If time machines existed, there are worse moves investors could make than going back to 2010 and loading up on shares of Nvidia. Even before the stock’s 131.4% run in 2020, the company’s market value increased 1,320% last decade, dwarfing the S&P 500’s impressive 250% return in the same 10-year span.

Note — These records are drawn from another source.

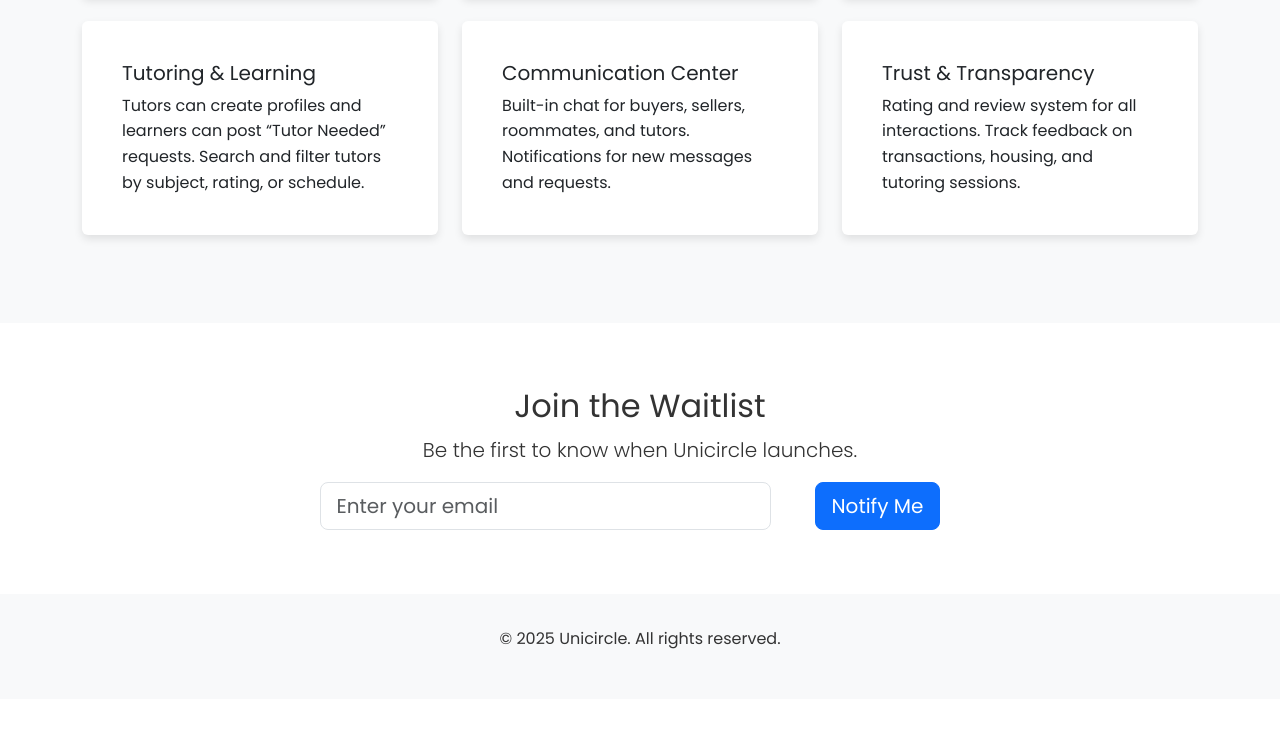
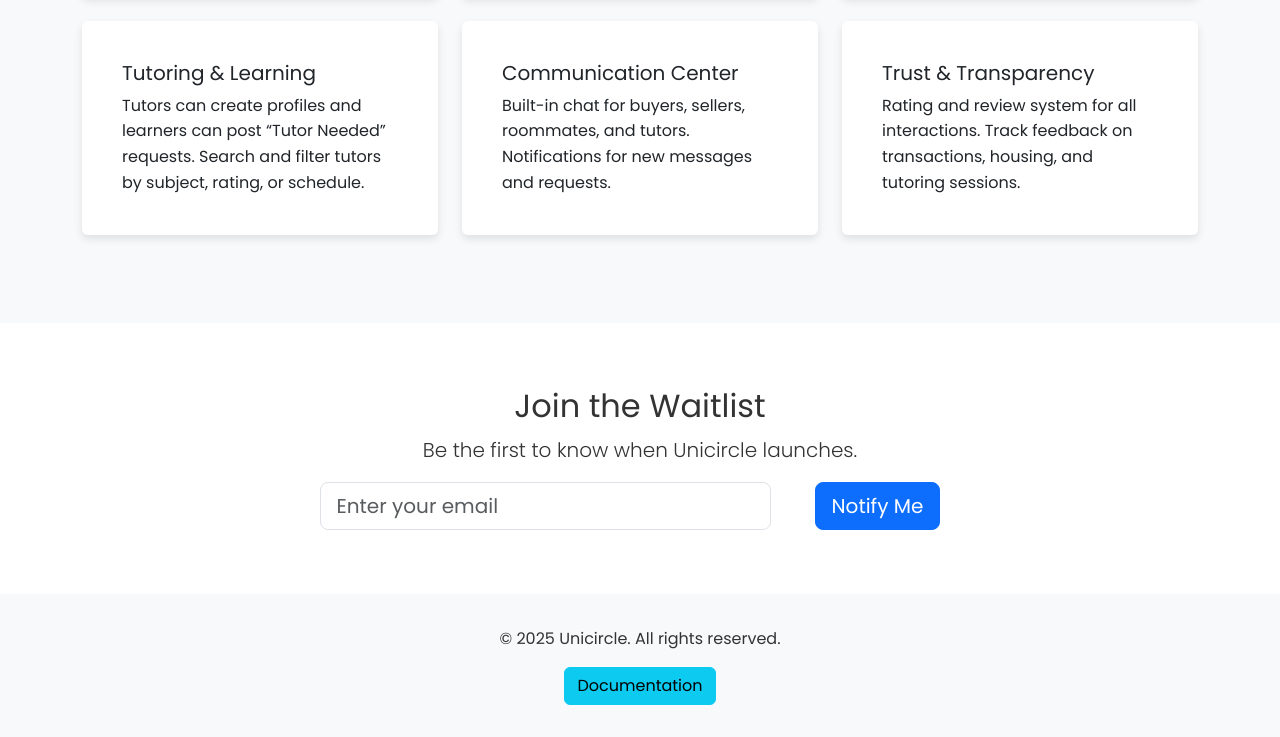
Before and after one commit to TOGOR07/Unicircle, a plain HTML site: page index.html in a window 1280 px wide. Shown: the part 1250-1987 px from the top of the page. Before the commit the page ends 1949 px from the top, so only its background shows below. Drawn offline with nearby package versions, Linux system fonts and the light colour scheme.

Commit message:
Documentation added

```diff
--- a/index.html
+++ b/index.html
@@ -123,6 +123,7 @@
 
     <footer class="footer">
         <p>&copy; 2025 Unicircle. All rights reserved.</p>
+        <a href="documentation.pdf" class="btn btn-info">Documentation</a>
     </footer>
 
     <script src="https://cdn.jsdelivr.net/npm/bootstrap@5.3.3/dist/js/bootstrap.bundle.min.js"></script>
```
Also changed, not shown: 1 other file.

Nvidia has dominated the video game space thanks to its excellent GeForce RTX graphics processing units (GPUs) that power computers and virtual reality headsets. Its graphics cards have 80% market share in the booming personal computing discrete GPU space after shipments jumped 17.8% quarter-over-quarter, according to Jon Peddie Research.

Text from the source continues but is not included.